**YOUR OBJECTIVE**
Your answer is to be the count alone: the number of lines in the data below where "empty" appears.

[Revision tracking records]
---------------

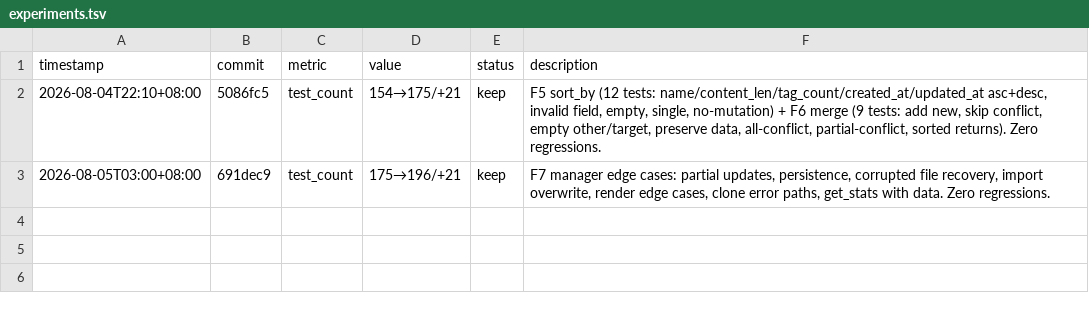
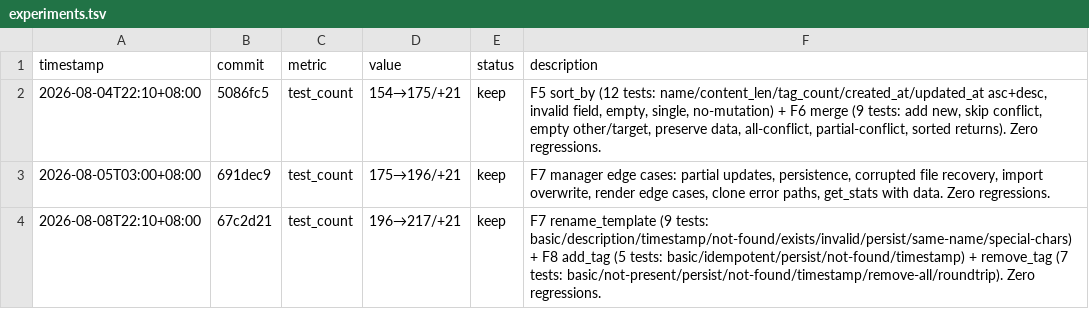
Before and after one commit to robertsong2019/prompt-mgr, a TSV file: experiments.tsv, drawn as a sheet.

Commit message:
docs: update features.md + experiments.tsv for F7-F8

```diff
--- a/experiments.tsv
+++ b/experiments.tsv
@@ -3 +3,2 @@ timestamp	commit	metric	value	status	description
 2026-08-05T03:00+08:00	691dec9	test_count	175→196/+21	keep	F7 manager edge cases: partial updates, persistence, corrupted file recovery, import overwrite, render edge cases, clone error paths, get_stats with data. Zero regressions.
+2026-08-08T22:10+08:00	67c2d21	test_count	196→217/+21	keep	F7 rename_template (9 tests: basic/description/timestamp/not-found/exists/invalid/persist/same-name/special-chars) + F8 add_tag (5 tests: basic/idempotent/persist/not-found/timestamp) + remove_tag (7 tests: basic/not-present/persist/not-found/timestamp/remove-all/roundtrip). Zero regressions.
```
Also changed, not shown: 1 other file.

---------------

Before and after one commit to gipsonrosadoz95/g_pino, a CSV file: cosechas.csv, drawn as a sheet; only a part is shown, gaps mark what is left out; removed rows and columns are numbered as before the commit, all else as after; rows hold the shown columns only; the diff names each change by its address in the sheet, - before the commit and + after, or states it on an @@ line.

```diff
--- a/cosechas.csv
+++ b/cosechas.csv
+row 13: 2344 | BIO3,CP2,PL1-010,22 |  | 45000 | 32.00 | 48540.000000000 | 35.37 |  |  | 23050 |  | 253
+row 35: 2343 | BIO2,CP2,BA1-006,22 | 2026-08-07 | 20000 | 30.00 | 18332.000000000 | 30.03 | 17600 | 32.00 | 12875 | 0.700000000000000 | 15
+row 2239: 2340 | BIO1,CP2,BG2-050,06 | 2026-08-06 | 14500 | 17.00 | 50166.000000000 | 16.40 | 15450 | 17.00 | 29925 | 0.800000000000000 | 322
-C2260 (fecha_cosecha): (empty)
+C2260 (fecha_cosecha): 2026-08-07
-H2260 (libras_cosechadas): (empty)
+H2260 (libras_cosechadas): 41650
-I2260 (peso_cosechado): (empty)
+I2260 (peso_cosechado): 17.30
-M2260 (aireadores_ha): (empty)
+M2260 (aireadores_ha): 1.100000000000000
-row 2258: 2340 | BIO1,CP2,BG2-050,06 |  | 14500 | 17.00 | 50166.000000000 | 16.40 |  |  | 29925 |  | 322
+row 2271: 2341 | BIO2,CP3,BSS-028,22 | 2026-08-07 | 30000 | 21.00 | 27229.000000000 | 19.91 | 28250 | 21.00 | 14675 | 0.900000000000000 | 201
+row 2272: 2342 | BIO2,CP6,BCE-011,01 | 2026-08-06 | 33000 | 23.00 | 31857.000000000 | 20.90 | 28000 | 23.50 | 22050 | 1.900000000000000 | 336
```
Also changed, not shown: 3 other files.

---------------

**YOUR RESPONSE**
4